ACTION ITEM: Find every line below that contains the word "fridge" and copy it out.

(Stored dataset items)
================

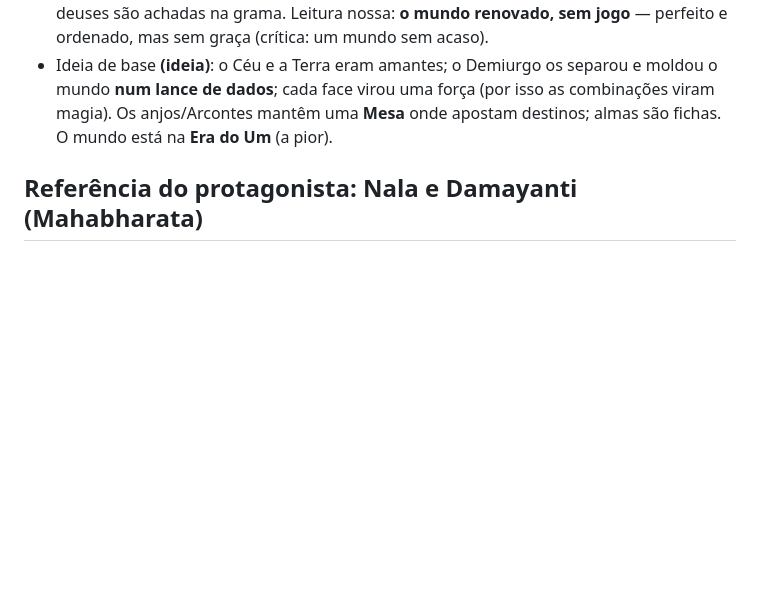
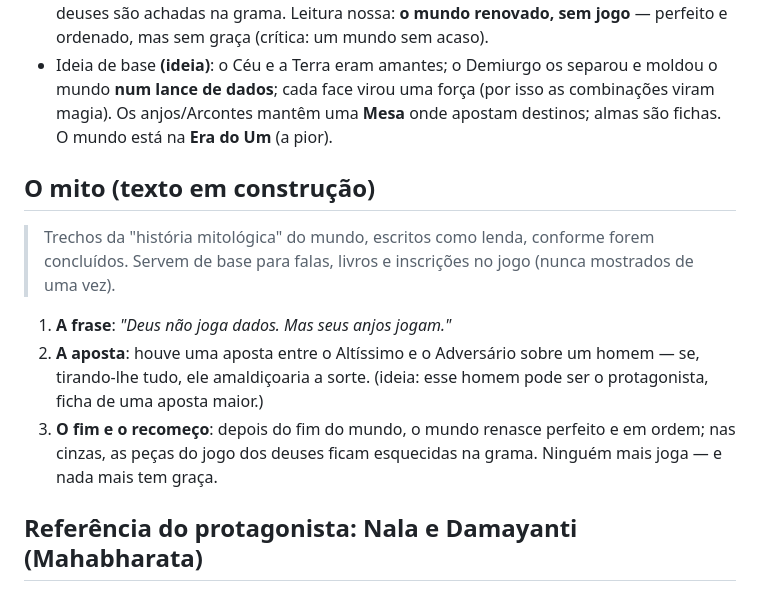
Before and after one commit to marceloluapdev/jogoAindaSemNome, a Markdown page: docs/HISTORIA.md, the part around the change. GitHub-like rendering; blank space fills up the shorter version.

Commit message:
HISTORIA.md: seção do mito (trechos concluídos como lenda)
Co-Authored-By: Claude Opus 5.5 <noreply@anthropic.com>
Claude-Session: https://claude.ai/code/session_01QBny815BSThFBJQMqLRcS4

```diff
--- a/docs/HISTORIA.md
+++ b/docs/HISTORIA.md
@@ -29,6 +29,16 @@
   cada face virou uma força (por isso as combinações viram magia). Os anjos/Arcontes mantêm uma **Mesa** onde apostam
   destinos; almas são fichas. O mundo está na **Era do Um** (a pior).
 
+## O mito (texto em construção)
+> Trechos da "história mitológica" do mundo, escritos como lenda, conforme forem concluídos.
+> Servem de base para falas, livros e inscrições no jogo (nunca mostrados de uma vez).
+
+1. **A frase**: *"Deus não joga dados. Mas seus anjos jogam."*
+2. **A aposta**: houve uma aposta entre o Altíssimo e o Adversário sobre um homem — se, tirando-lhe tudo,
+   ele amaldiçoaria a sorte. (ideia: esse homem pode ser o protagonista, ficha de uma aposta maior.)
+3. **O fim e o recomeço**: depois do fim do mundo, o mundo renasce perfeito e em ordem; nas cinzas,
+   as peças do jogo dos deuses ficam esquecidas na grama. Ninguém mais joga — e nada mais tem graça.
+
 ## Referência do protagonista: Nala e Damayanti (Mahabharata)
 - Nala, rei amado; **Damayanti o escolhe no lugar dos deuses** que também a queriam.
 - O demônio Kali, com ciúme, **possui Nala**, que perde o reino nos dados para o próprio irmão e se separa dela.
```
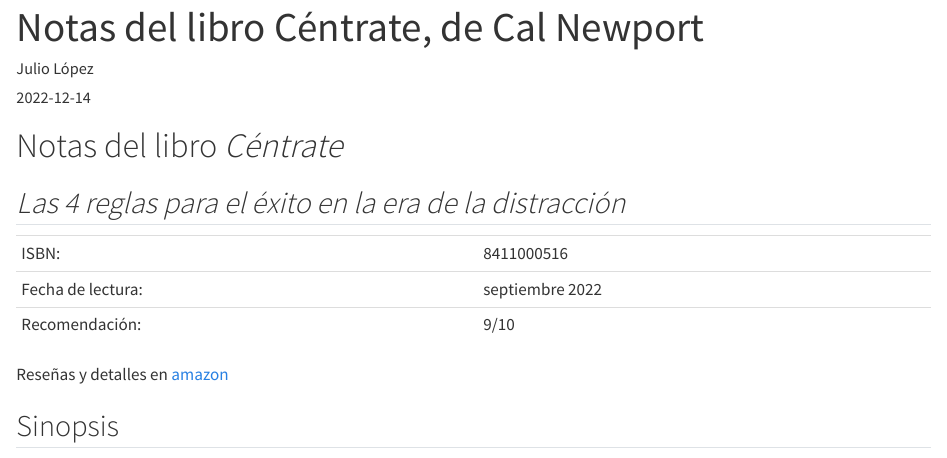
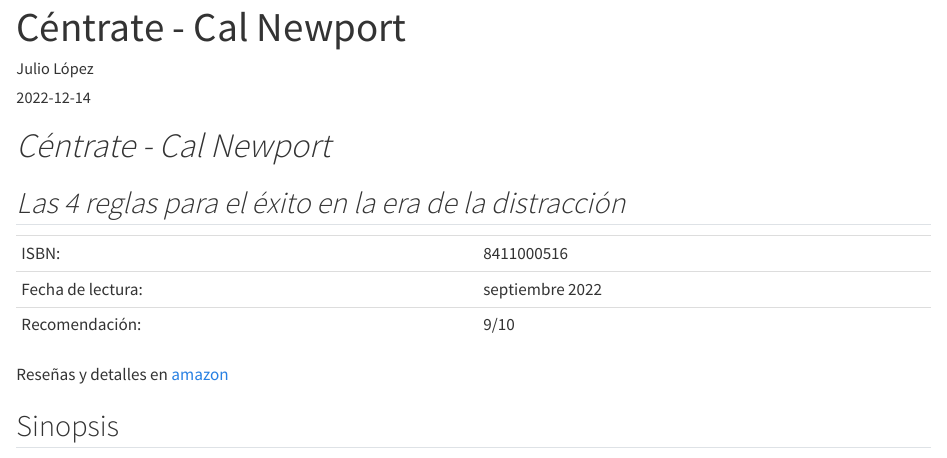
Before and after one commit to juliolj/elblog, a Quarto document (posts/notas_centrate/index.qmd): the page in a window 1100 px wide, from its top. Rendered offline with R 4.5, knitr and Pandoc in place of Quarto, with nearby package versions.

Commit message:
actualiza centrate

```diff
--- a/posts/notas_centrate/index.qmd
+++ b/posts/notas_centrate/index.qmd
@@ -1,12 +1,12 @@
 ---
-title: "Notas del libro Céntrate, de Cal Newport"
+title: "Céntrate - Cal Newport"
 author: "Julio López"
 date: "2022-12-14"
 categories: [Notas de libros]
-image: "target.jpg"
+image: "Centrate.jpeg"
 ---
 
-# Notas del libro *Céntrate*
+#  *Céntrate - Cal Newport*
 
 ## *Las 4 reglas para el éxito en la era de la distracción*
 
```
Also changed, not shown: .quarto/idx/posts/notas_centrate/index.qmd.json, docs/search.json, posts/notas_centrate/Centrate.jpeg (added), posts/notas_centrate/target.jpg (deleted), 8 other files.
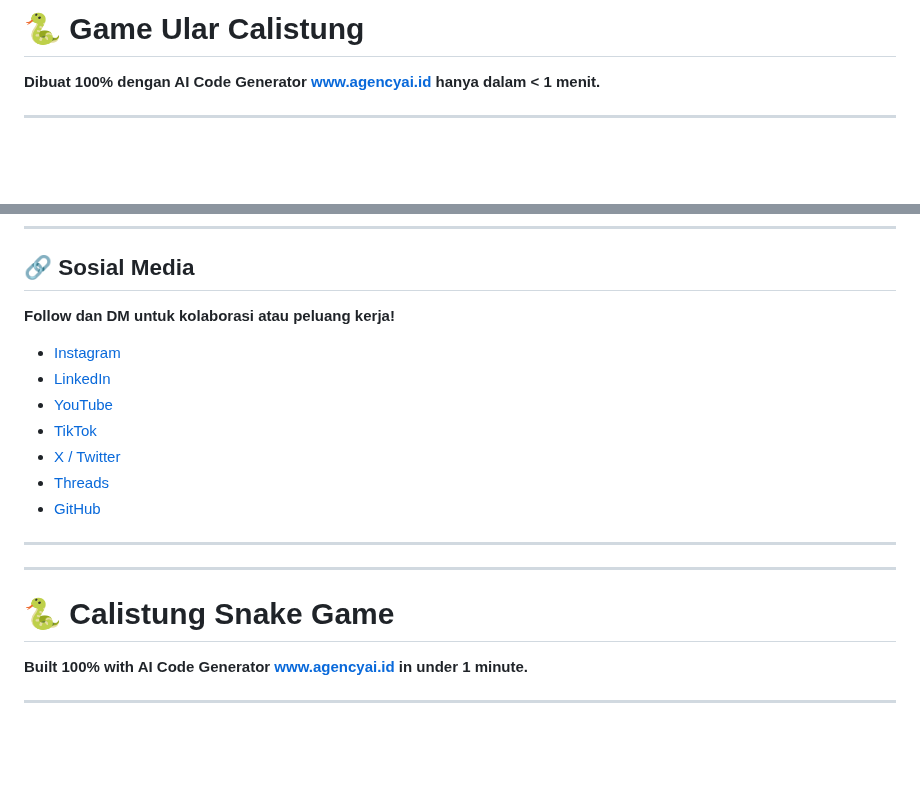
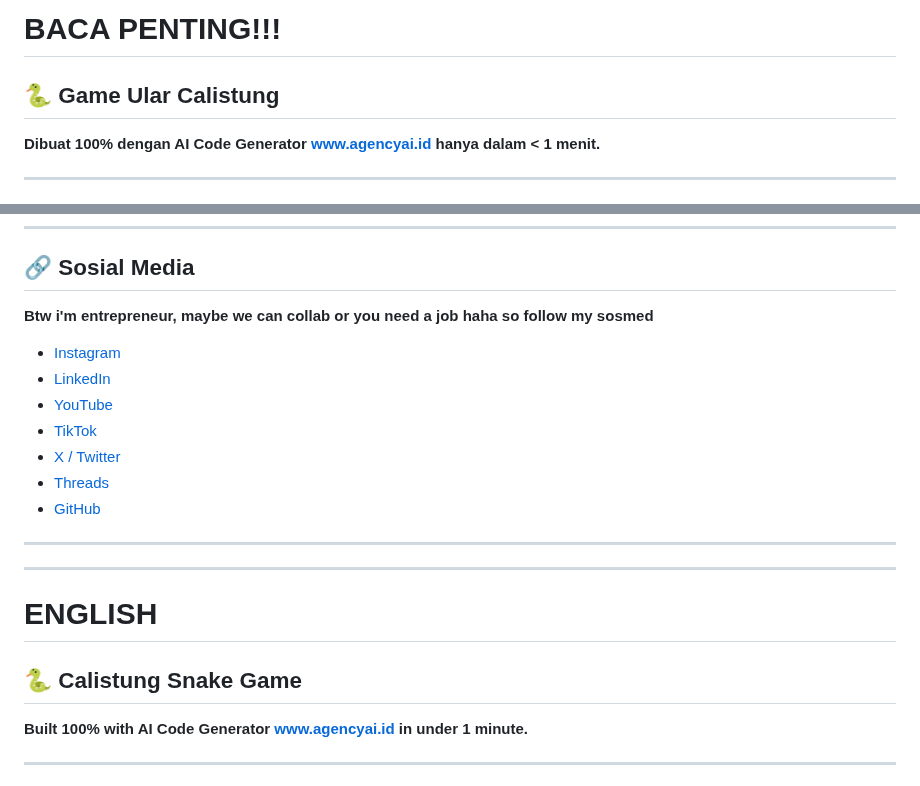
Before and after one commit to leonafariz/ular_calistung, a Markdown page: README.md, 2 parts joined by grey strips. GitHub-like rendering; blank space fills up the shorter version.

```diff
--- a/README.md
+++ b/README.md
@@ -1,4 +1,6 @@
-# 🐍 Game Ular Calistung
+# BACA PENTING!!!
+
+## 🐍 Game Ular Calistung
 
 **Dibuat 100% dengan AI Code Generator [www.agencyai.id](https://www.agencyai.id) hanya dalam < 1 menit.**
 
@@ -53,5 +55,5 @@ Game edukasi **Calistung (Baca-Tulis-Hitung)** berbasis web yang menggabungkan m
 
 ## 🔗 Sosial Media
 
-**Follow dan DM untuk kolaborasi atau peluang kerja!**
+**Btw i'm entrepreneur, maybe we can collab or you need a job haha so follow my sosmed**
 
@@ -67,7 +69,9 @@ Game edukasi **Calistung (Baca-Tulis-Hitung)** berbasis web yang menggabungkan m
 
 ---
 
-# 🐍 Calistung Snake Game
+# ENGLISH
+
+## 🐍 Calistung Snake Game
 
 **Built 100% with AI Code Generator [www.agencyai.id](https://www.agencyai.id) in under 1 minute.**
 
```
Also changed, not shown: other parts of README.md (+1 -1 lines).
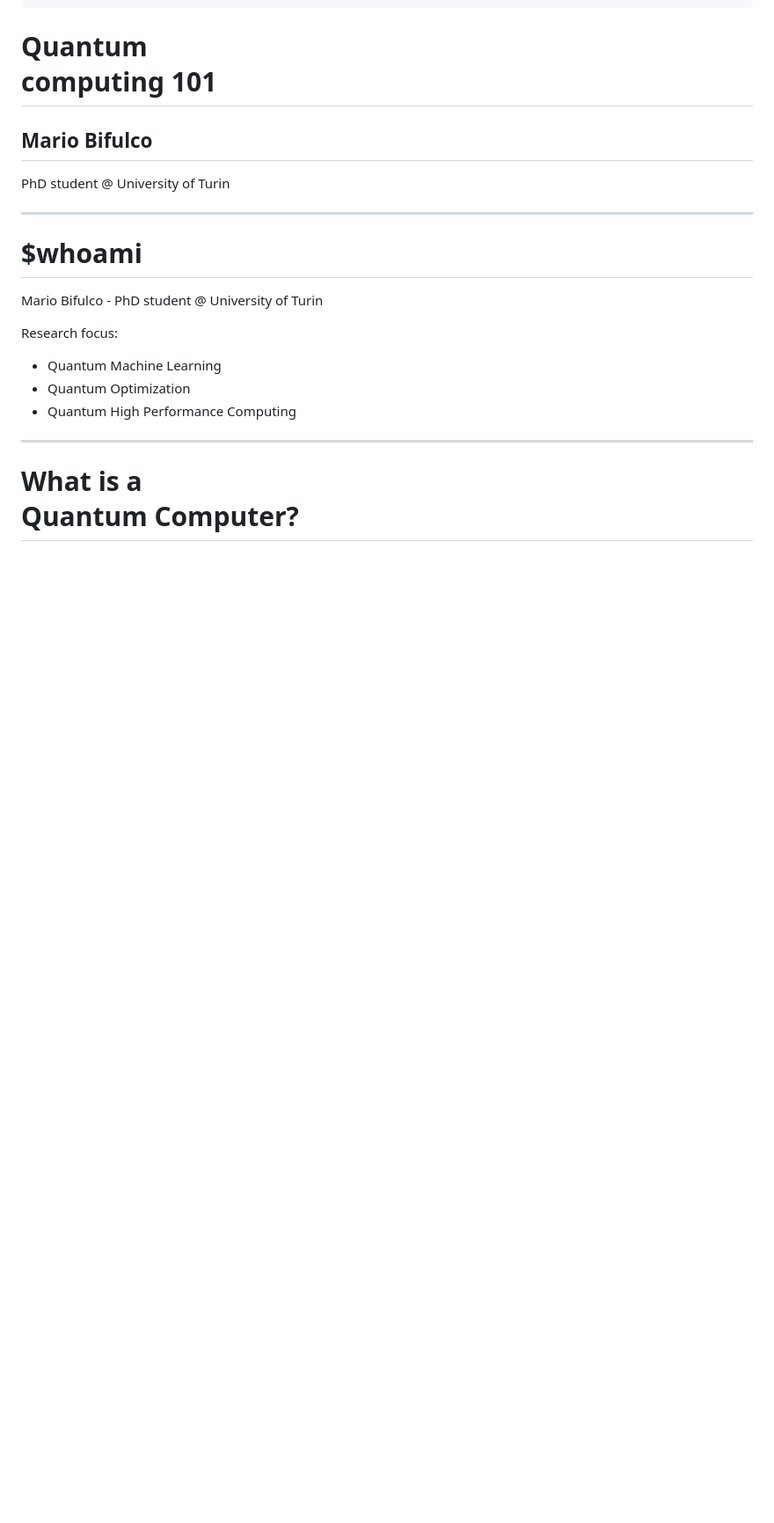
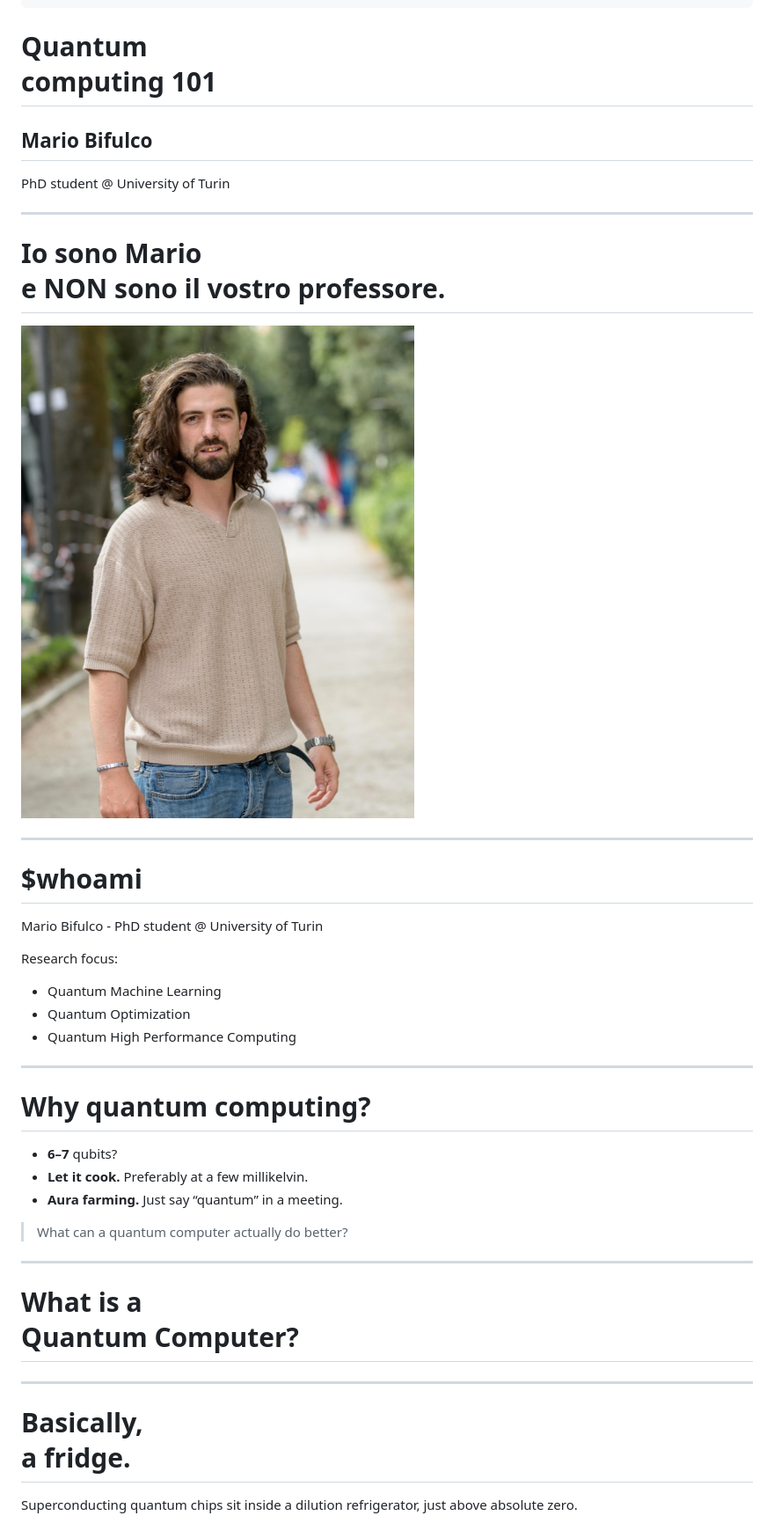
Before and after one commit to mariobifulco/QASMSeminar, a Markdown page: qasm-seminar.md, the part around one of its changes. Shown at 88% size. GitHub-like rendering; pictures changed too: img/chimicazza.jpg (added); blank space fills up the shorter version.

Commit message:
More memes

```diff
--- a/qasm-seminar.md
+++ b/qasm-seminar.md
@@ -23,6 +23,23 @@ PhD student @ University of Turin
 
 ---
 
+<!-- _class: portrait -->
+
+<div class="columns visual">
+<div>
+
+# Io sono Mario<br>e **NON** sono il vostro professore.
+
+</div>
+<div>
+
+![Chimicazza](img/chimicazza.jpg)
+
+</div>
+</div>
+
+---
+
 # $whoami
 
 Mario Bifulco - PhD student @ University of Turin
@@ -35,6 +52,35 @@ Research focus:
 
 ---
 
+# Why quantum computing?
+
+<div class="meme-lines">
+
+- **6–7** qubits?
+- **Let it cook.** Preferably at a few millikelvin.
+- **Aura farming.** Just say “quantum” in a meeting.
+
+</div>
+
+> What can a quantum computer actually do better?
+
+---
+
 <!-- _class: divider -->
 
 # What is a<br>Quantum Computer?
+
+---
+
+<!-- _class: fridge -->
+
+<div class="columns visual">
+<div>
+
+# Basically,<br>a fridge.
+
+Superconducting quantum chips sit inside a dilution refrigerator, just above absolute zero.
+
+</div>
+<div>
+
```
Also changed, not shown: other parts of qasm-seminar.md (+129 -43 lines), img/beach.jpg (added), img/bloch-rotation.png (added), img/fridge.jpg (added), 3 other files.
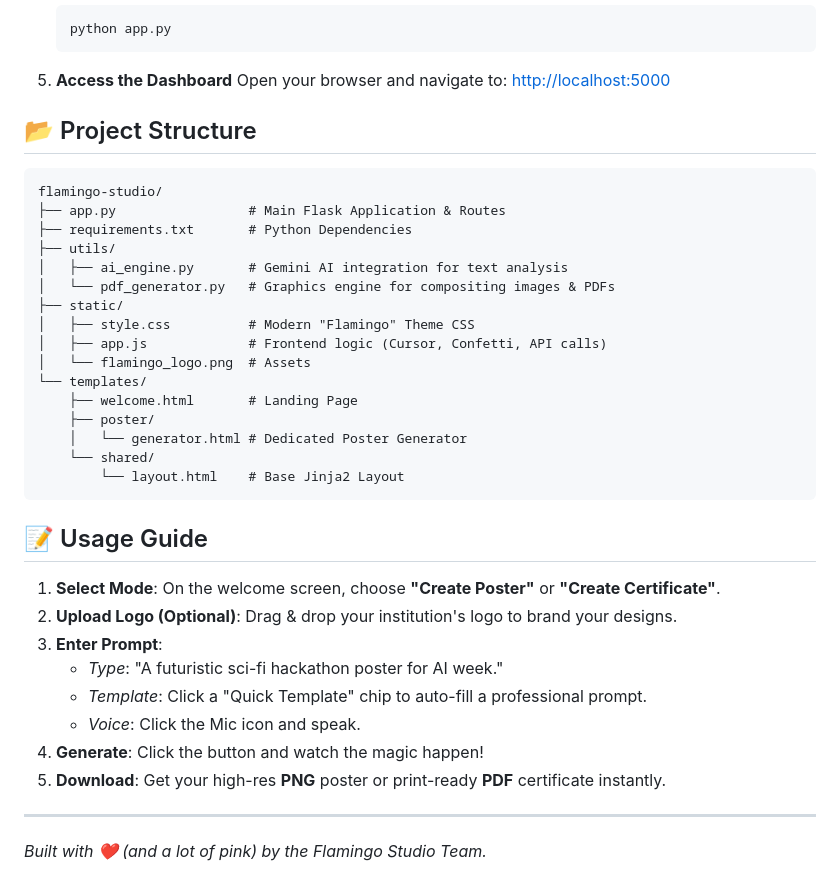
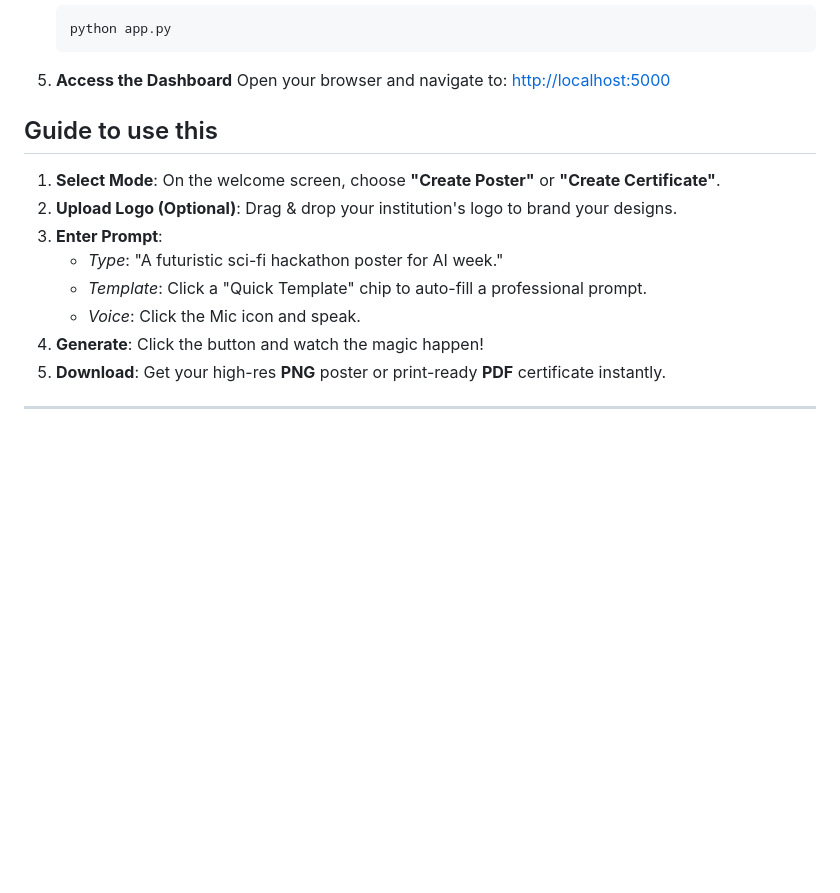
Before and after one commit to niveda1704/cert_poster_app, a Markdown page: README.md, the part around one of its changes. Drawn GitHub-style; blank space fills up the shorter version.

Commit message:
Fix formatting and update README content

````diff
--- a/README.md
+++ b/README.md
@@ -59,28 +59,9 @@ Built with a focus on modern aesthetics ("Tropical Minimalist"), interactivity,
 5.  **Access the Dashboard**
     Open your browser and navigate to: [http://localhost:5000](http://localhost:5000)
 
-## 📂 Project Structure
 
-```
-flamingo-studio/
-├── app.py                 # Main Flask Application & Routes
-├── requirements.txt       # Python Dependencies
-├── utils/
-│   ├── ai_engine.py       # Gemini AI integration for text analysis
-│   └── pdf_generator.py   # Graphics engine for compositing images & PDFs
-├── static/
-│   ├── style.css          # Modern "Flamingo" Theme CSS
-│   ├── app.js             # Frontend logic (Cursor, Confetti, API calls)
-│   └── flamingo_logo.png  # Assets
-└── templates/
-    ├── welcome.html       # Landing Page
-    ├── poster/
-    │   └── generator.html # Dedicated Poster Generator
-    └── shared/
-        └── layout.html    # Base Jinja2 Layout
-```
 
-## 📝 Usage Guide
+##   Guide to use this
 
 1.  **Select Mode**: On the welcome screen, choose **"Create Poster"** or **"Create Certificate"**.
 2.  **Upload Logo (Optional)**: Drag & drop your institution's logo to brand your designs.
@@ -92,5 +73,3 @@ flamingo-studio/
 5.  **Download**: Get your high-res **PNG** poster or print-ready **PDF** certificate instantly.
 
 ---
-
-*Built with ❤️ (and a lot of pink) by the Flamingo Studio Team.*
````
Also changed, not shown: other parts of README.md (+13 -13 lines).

================

THE ANSWER:
+<!-- _class: fridge -->
+# Basically,<br>a fridge.
Also changed, not shown: other parts of qasm-seminar.md (+129 -43 lines), img/beach.jpg (added), img/bloch-rotation.png (added), img/fridge.jpg (added), 3 other files.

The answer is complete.